So how does one get a grip on Congress? Maybe the grip was lost when we put term limits on the Presidency? The balance of power, so wisely designed by our forefathers, being disrupted, by having Presidents labeled lame ducks for large portions, 25%, of their potential term of office.

Having a political positioning frenzy on both sides when no incumbent with clear policies and direction can challenge, having a Congress that can simply wait out a President to push through their control building agendas, and an important check and balance is compromised.

We can say that the scale of the federal government shields our representatives from being held accountable in elections, unlike local politicians, but that accountability factor doesn't exist for the President. The one position that people take seriously and look to hold accountable, that's the position we put term limits on?!
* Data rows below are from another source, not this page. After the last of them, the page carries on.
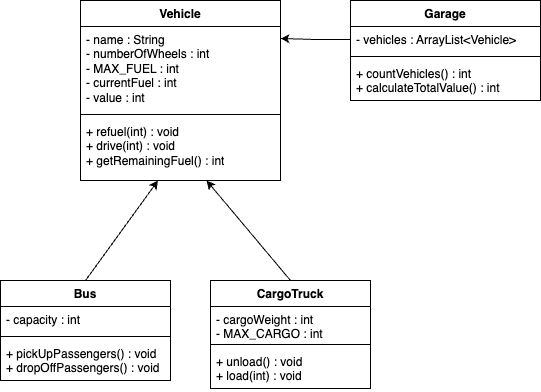
Earlier version of the draw.io export Diagram.drawio.png (TDD66/PolymorphismLab). Source tidied: cells renumbered, new cells last; positions are measured from the earlier drawing's top-left corner, leaving out a move shared by most shapes.
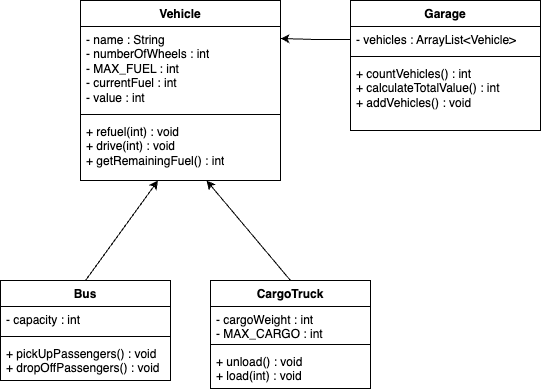
The same file after the commit.

Change to the diagram source:
```diff
@@ -15,7 +15,7 @@
       <mxGeometry y="118" width="200" height="62" as="geometry" />
     </mxCell>
     <mxCell id="6" value="Garage" style="swimlane;fontStyle=1;align=center;verticalAlign=top;horizontal=1;startSize=26;whiteSpace=wrap;html=1;" parent="1" vertex="1">
-      <mxGeometry x="350" width="190" height="100" as="geometry" />
+      <mxGeometry x="350" width="190" height="130" as="geometry" />
     </mxCell>
     <mxCell id="7" value="- vehicles : ArrayList&amp;lt;Vehicle&amp;gt;" style="text;strokeColor=none;fillColor=none;align=left;verticalAlign=top;spacingLeft=4;spacingRight=4;overflow=hidden;points=[[0,0.5],[1,0.5]];portConstraint=eastwest;whiteSpace=wrap;html=1;" parent="6" vertex="1">
       <mxGeometry y="26" width="190" height="26" as="geometry" />
@@ -23,8 +23,8 @@
     <mxCell id="8" style="line;strokeWidth=1;fillColor=none;align=left;verticalAlign=middle;spacingTop=-1;spacingLeft=3;spacingRight=3;labelPosition=right;strokeColor=inherit;" parent="6" vertex="1">
       <mxGeometry y="52" width="190" height="8" as="geometry" />
     </mxCell>
-    <mxCell id="9" value="+ countVehicles() : int&lt;br&gt;+ calculateTotalValue() : int" style="text;strokeColor=none;fillColor=none;align=left;verticalAlign=top;spacingLeft=4;spacingRight=4;overflow=hidden;whiteSpace=wrap;html=1;" parent="6" vertex="1">
-      <mxGeometry y="60" width="190" height="40" as="geometry" />
+    <mxCell id="9" value="+ countVehicles() : int&lt;br&gt;+ calculateTotalValue() : int&lt;br&gt;+ addVehicles() : void" style="text;strokeColor=none;fillColor=none;align=left;verticalAlign=top;spacingLeft=4;spacingRight=4;overflow=hidden;whiteSpace=wrap;html=1;" parent="6" vertex="1">
+      <mxGeometry y="60" width="190" height="70" as="geometry" />
     </mxCell>
     <mxCell id="10" value="Bus" style="swimlane;fontStyle=1;align=center;verticalAlign=top;horizontal=1;startSize=26;whiteSpace=wrap;html=1;" parent="1" vertex="1">
       <mxGeometry y="280" width="170" height="100" as="geometry" />
```
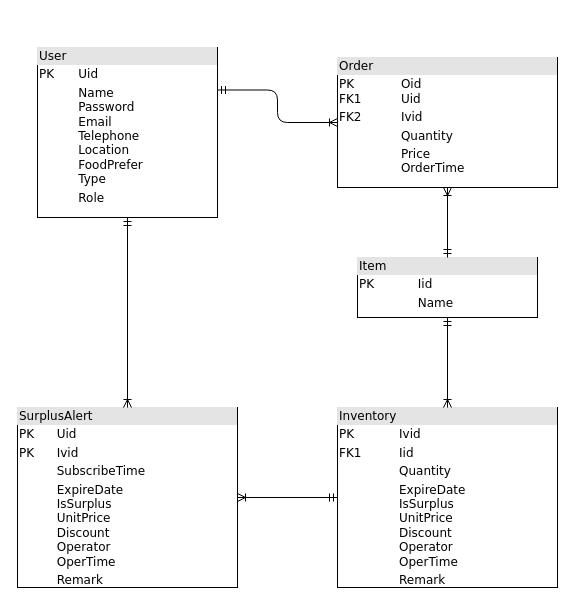
Earlier version of the draw.io diagram FWRP-db.drawio (panjuncai/Req). Source tidied: cells renumbered, new cells numbered last; positions are measured from the earlier drawing's top-left corner, leaving out a move shared by most shapes. Both pictures are drawn from the tidied source at 100%, with x=0, y=0 at pixel (17, 47).
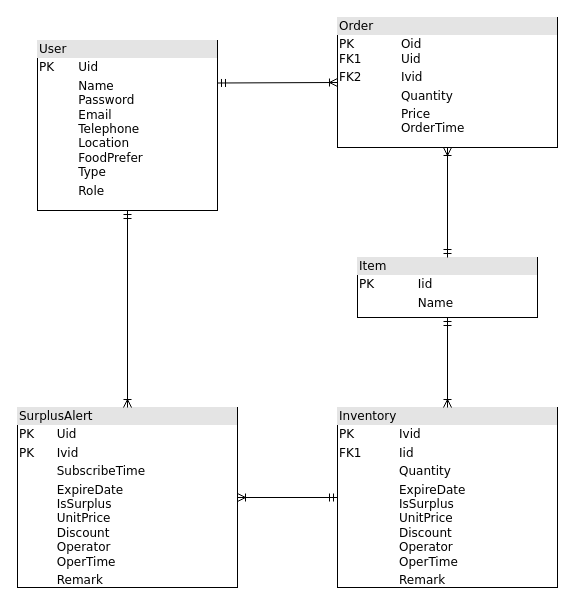
The same page after the edit.

Diff of the diagram source:
```diff
@@
 <mxGraphModel>
   <root>
     <mxCell id="0" />
     <mxCell id="1" parent="0" />
     <mxCell id="2" value="&lt;div style=&quot;box-sizing:border-box;width:100%;background:#e4e4e4;padding:2px;&quot;&gt;User&lt;/div&gt;&lt;table style=&quot;width:100%;font-size:1em;&quot; cellpadding=&quot;2&quot; cellspacing=&quot;0&quot;&gt;&lt;tbody&gt;&lt;tr&gt;&lt;td&gt;PK&lt;/td&gt;&lt;td&gt;Uid&lt;/td&gt;&lt;/tr&gt;&lt;tr&gt;&lt;td&gt;&lt;/td&gt;&lt;td&gt;Name&lt;br&gt;Password&lt;br&gt;Email&lt;br&gt;Telephone&lt;br&gt;Location&lt;br&gt;FoodPrefer&lt;br&gt;Type&lt;/td&gt;&lt;/tr&gt;&lt;tr&gt;&lt;td&gt;&lt;/td&gt;&lt;td&gt;Role&lt;/td&gt;&lt;/tr&gt;&lt;/tbody&gt;&lt;/table&gt;" style="verticalAlign=top;align=left;overflow=fill;html=1;rounded=0;shadow=0;comic=0;labelBackgroundColor=none;strokeWidth=1;fontFamily=Verdana;fontSize=12;" parent="1" vertex="1">
-      <mxGeometry x="20" width="180" height="170" as="geometry" />
+      <mxGeometry x="20" y="-7" width="180" height="170" as="geometry" />
     </mxCell>
     <mxCell id="3" value="&lt;div style=&quot;box-sizing:border-box;width:100%;background:#e4e4e4;padding:2px;&quot;&gt;Item&lt;/div&gt;&lt;table style=&quot;width:100%;font-size:1em;&quot; cellpadding=&quot;2&quot; cellspacing=&quot;0&quot;&gt;&lt;tbody&gt;&lt;tr&gt;&lt;td&gt;PK&lt;/td&gt;&lt;td&gt;Iid&lt;/td&gt;&lt;/tr&gt;&lt;tr&gt;&lt;td&gt;&lt;/td&gt;&lt;td&gt;Name&lt;br&gt;&lt;/td&gt;&lt;/tr&gt;&lt;tr&gt;&lt;td&gt;&lt;/td&gt;&lt;td&gt;&lt;br&gt;&lt;/td&gt;&lt;/tr&gt;&lt;/tbody&gt;&lt;/table&gt;" style="verticalAlign=top;align=left;overflow=fill;html=1;rounded=0;shadow=0;comic=0;labelBackgroundColor=none;strokeWidth=1;fontFamily=Verdana;fontSize=12;" parent="1" vertex="1">
       <mxGeometry x="340" y="210" width="180" height="60" as="geometry" />
     </mxCell>
     <mxCell id="4" value="&lt;div style=&quot;box-sizing:border-box;width:100%;background:#e4e4e4;padding:2px;&quot;&gt;Inventory&lt;/div&gt;&lt;table style=&quot;width:100%;font-size:1em;&quot; cellpadding=&quot;2&quot; cellspacing=&quot;0&quot;&gt;&lt;tbody&gt;&lt;tr&gt;&lt;td&gt;PK&lt;/td&gt;&lt;td&gt;Ivid&lt;/td&gt;&lt;/tr&gt;&lt;tr&gt;&lt;td&gt;FK1&lt;/td&gt;&lt;td&gt;Iid&lt;/td&gt;&lt;/tr&gt;&lt;tr&gt;&lt;td&gt;&lt;br&gt;&lt;/td&gt;&lt;td&gt;Quantity&lt;br&gt;&lt;/td&gt;&lt;/tr&gt;&lt;tr&gt;&lt;td&gt;&lt;br&gt;&lt;/td&gt;&lt;td&gt;ExpireDate&lt;br&gt;IsSurplus&lt;br&gt;UnitPrice&lt;br&gt;Discount&lt;br&gt;Operator&lt;br&gt;OperTime&lt;/td&gt;&lt;/tr&gt;&lt;tr&gt;&lt;td&gt;&lt;br&gt;&lt;/td&gt;&lt;td&gt;Remark&lt;/td&gt;&lt;/tr&gt;&lt;/tbody&gt;&lt;/table&gt;" style="verticalAlign=top;align=left;overflow=fill;html=1;rounded=0;shadow=0;comic=0;labelBackgroundColor=none;strokeWidth=1;fontFamily=Verdana;fontSize=12;" parent="1" vertex="1">
       <mxGeometry x="320" y="360" width="220" height="180" as="geometry" />
     </mxCell>
     <mxCell id="5" value="&lt;div style=&quot;box-sizing:border-box;width:100%;background:#e4e4e4;padding:2px;&quot;&gt;Order&lt;/div&gt;&lt;table style=&quot;width:100%;font-size:1em;&quot; cellpadding=&quot;2&quot; cellspacing=&quot;0&quot;&gt;&lt;tbody&gt;&lt;tr&gt;&lt;td&gt;PK&lt;br&gt;FK1&lt;/td&gt;&lt;td&gt;Oid&lt;br&gt;Uid&lt;/td&gt;&lt;/tr&gt;&lt;tr&gt;&lt;td&gt;FK2&lt;/td&gt;&lt;td&gt;Ivid&lt;/td&gt;&lt;/tr&gt;&lt;tr&gt;&lt;td&gt;&lt;br&gt;&lt;/td&gt;&lt;td&gt;Quantity&lt;br&gt;&lt;/td&gt;&lt;/tr&gt;&lt;tr&gt;&lt;td&gt;&lt;br&gt;&lt;/td&gt;&lt;td&gt;Price&lt;br&gt;OrderTime&lt;/td&gt;&lt;/tr&gt;&lt;tr&gt;&lt;td&gt;&lt;br&gt;&lt;/td&gt;&lt;td&gt;&lt;br&gt;&lt;/td&gt;&lt;/tr&gt;&lt;/tbody&gt;&lt;/table&gt;" style="verticalAlign=top;align=left;overflow=fill;html=1;rounded=0;shadow=0;comic=0;labelBackgroundColor=none;strokeWidth=1;fontFamily=Verdana;fontSize=12;" parent="1" vertex="1">
-      <mxGeometry x="320" y="10" width="220" height="130" as="geometry" />
+      <mxGeometry x="320" y="-30" width="220" height="130" as="geometry" />
     </mxCell>
     <mxCell id="6" value="&lt;div style=&quot;box-sizing:border-box;width:100%;background:#e4e4e4;padding:2px;&quot;&gt;SurplusAlert&lt;/div&gt;&lt;table style=&quot;width:100%;font-size:1em;&quot; cellpadding=&quot;2&quot; cellspacing=&quot;0&quot;&gt;&lt;tbody&gt;&lt;tr&gt;&lt;td&gt;PK&lt;/td&gt;&lt;td&gt;Uid&lt;/td&gt;&lt;/tr&gt;&lt;tr&gt;&lt;td&gt;PK&lt;/td&gt;&lt;td&gt;Ivid&lt;/td&gt;&lt;/tr&gt;&lt;tr&gt;&lt;td&gt;&lt;br&gt;&lt;/td&gt;&lt;td&gt;SubscribeTime&lt;/td&gt;&lt;/tr&gt;&lt;tr&gt;&lt;td&gt;&lt;br&gt;&lt;/td&gt;&lt;td&gt;ExpireDate&lt;br&gt;IsSurplus&lt;br&gt;UnitPrice&lt;br&gt;Discount&lt;br&gt;Operator&lt;br&gt;OperTime&lt;/td&gt;&lt;/tr&gt;&lt;tr&gt;&lt;td&gt;&lt;br&gt;&lt;/td&gt;&lt;td&gt;Remark&lt;/td&gt;&lt;/tr&gt;&lt;/tbody&gt;&lt;/table&gt;" style="verticalAlign=top;align=left;overflow=fill;html=1;rounded=0;shadow=0;comic=0;labelBackgroundColor=none;strokeWidth=1;fontFamily=Verdana;fontSize=12;" parent="1" vertex="1">
       <mxGeometry y="360" width="220" height="180" as="geometry" />
     </mxCell>
-    <mxCell id="7" style="edgeStyle=orthogonalEdgeStyle;html=1;endArrow=ERoneToMany;startArrow=ERmandOne;labelBackgroundColor=none;fontFamily=Verdana;fontSize=12;align=left;exitX=1;exitY=0.25;exitDx=0;exitDy=0;entryX=0;entryY=0.5;entryDx=0;entryDy=0;" parent="1" edge="1" source="2" target="5">
+    <mxCell id="7" style="html=1;endArrow=ERoneToMany;startArrow=ERmandOne;labelBackgroundColor=none;fontFamily=Verdana;fontSize=12;align=left;exitX=1;exitY=0.25;exitDx=0;exitDy=0;entryX=0;entryY=0.5;entryDx=0;entryDy=0;" parent="1" edge="1" source="2" target="5">
       <mxGeometry relative="1" as="geometry" />
     </mxCell>
     <mxCell id="8" style="edgeStyle=orthogonalEdgeStyle;html=1;endArrow=ERoneToMany;startArrow=ERmandOne;labelBackgroundColor=none;fontFamily=Verdana;fontSize=12;align=left;exitX=0.5;exitY=0;exitDx=0;exitDy=0;entryX=0.5;entryY=1;entryDx=0;entryDy=0;" parent="1" edge="1" source="3" target="5">
       <mxGeometry relative="1" as="geometry" />
     </mxCell>
     <mxCell id="9" style="edgeStyle=orthogonalEdgeStyle;html=1;endArrow=ERoneToMany;startArrow=ERmandOne;labelBackgroundColor=none;fontFamily=Verdana;fontSize=12;align=left;entryX=0.5;entryY=0;entryDx=0;entryDy=0;exitX=0.5;exitY=1;exitDx=0;exitDy=0;" parent="1" edge="1" source="3" target="4">
       <mxGeometry relative="1" as="geometry" />
     </mxCell>
     <mxCell id="10" style="edgeStyle=orthogonalEdgeStyle;html=1;endArrow=ERoneToMany;startArrow=ERmandOne;labelBackgroundColor=none;fontFamily=Verdana;fontSize=12;align=left;exitX=0.5;exitY=1;exitDx=0;exitDy=0;" parent="1" edge="1" source="2" target="6">
       <mxGeometry relative="1" as="geometry" />
     </mxCell>
     <mxCell id="11" style="edgeStyle=orthogonalEdgeStyle;html=1;endArrow=ERoneToMany;startArrow=ERmandOne;labelBackgroundColor=none;fontFamily=Verdana;fontSize=12;align=left;exitX=0;exitY=0.5;exitDx=0;exitDy=0;entryX=1;entryY=0.5;entryDx=0;entryDy=0;" parent="1" edge="1" source="4" target="6">
       <mxGeometry relative="1" as="geometry" />
     </mxCell>
   </root>
 </mxGraphModel>
```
I know this plays into the liberal desires for President Obama to hold office for life (this was written in 2010), but the reality is we would all be better off removing term limits on the Presidency. And only corruption, successfully implemented on a scale never before seen, could keep him in office. And if that exists only revolt will save us.

‘I would surmise that President Obama only won a second term because the people knew he could not run for a third.’

From August 27, 2013, “Absolutely No Term Limits, A Critique of “The Liberty Amendments””: excerpts (edited and revised)

Mark Levin makes the case for raising the age requirements himself. He highlights in great detail the popularity and practice of term limits at the time of the Constitution. Then Mr. Levin explains how, with age requirements, for the first hundred years of this country the majority of elected officials in both the Senate and House held only two terms or even a single term of office.

‘Isn’t this what we want? Raise the age requirements! Mr. Levin greatly slipped here into caring about the sways of political tides.’

Further, term limits do not break the power of the political class, where the party, people whose entire life experience has not been in the private sector but rather confined to the world of politics, decides from their own ranks who will run; or in other words who will receive the financial backing.

If the age requirements were raised twenty years across the board the people’s choice will be clear, far more transparent.

Though the effect on Presidential candidate races may be slight, in Congressional races an open seat may very well be in contention between a profession politician versus the likes of Wisconsin’s standing Senator Ron Johnson, a manufacturer highly accomplished in the private sector who stands for true reform and a return to traditional values in our government. The public would then be able to decide between a professional politician with a political life’s work and practice of decades, a voting record, that could be clearly scrutinized, against a highly accomplished private sector individual with their own finances; the likes of Donald Trump or even Bill Gates and the late Steve Jobs.

Though the politics of the fore mentioned private sector giants may not all be conservative, even far from the fact, would such men tolerate an inefficient, irresponsible and dishonest system that crushes the American Dream?